** Exercise objective **
Print the data below exactly as it appears.

··· Material for this task ···

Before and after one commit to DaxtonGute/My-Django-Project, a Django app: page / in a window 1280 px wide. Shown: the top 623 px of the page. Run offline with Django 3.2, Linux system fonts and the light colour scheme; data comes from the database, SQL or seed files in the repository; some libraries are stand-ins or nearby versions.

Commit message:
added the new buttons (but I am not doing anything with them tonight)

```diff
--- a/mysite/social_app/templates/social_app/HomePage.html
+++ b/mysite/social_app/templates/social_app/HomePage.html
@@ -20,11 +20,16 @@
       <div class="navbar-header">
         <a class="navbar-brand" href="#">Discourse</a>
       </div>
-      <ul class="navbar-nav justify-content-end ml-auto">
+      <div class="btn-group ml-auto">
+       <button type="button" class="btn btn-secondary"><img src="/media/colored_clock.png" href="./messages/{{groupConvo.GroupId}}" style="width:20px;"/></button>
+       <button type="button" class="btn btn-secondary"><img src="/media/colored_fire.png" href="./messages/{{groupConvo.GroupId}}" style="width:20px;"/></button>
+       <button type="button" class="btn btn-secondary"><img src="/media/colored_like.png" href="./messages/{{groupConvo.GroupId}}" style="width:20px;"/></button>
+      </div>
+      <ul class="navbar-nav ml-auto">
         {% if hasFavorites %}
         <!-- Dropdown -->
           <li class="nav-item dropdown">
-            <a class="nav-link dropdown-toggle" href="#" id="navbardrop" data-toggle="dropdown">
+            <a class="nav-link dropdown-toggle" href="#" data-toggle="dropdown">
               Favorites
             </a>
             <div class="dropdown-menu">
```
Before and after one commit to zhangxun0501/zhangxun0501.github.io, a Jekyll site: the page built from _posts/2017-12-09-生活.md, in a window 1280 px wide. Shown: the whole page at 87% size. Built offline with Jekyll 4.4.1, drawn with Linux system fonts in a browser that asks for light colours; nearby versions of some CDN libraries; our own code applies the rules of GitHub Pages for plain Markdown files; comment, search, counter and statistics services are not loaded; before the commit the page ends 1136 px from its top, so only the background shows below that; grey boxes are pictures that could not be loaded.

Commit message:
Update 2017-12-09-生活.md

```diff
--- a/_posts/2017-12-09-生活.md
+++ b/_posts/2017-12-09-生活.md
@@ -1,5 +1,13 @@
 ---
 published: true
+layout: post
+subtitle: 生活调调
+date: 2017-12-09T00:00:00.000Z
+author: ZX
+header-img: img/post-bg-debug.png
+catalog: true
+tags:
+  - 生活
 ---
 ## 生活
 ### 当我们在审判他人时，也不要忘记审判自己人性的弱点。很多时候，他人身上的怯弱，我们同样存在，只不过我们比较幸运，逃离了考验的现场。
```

···

** Solution to this task **
Before and after one commit to DaxtonGute/My-Django-Project, a Django app: page / in a window 1280 px wide. Shown: the top 623 px of the page. Run offline with Django 3.2, Linux system fonts and the light colour scheme; data comes from the database, SQL or seed files in the repository; some libraries are stand-ins or nearby versions.

Commit message:
added the new buttons (but I am not doing anything with them tonight)

```diff
--- a/mysite/social_app/templates/social_app/HomePage.html
+++ b/mysite/social_app/templates/social_app/HomePage.html
@@ -20,11 +20,16 @@
       <div class="navbar-header">
         <a class="navbar-brand" href="#">Discourse</a>
       </div>
-      <ul class="navbar-nav justify-content-end ml-auto">
+      <div class="btn-group ml-auto">
+       <button type="button" class="btn btn-secondary"><img src="/media/colored_clock.png" href="./messages/{{groupConvo.GroupId}}" style="width:20px;"/></button>
+       <button type="button" class="btn btn-secondary"><img src="/media/colored_fire.png" href="./messages/{{groupConvo.GroupId}}" style="width:20px;"/></button>
+       <button type="button" class="btn btn-secondary"><img src="/media/colored_like.png" href="./messages/{{groupConvo.GroupId}}" style="width:20px;"/></button>
+      </div>
+      <ul class="navbar-nav ml-auto">
         {% if hasFavorites %}
         <!-- Dropdown -->
           <li class="nav-item dropdown">
-            <a class="nav-link dropdown-toggle" href="#" id="navbardrop" data-toggle="dropdown">
+            <a class="nav-link dropdown-toggle" href="#" data-toggle="dropdown">
               Favorites
             </a>
             <div class="dropdown-menu">
```
Before and after one commit to zhangxun0501/zhangxun0501.github.io, a Jekyll site: the page built from _posts/2017-12-09-生活.md, in a window 1280 px wide. Shown: the whole page at 87% size. Built offline with Jekyll 4.4.1, drawn with Linux system fonts in a browser that asks for light colours; nearby versions of some CDN libraries; our own code applies the rules of GitHub Pages for plain Markdown files; comment, search, counter and statistics services are not loaded; before the commit the page ends 1136 px from its top, so only the background shows below that; grey boxes are pictures that could not be loaded.

Commit message:
Update 2017-12-09-生活.md

```diff
--- a/_posts/2017-12-09-生活.md
+++ b/_posts/2017-12-09-生活.md
@@ -1,5 +1,13 @@
 ---
 published: true
+layout: post
+subtitle: 生活调调
+date: 2017-12-09T00:00:00.000Z
+author: ZX
+header-img: img/post-bg-debug.png
+catalog: true
+tags:
+  - 生活
 ---
 ## 生活
 ### 当我们在审判他人时，也不要忘记审判自己人性的弱点。很多时候，他人身上的怯弱，我们同样存在，只不过我们比较幸运，逃离了考验的现场。
```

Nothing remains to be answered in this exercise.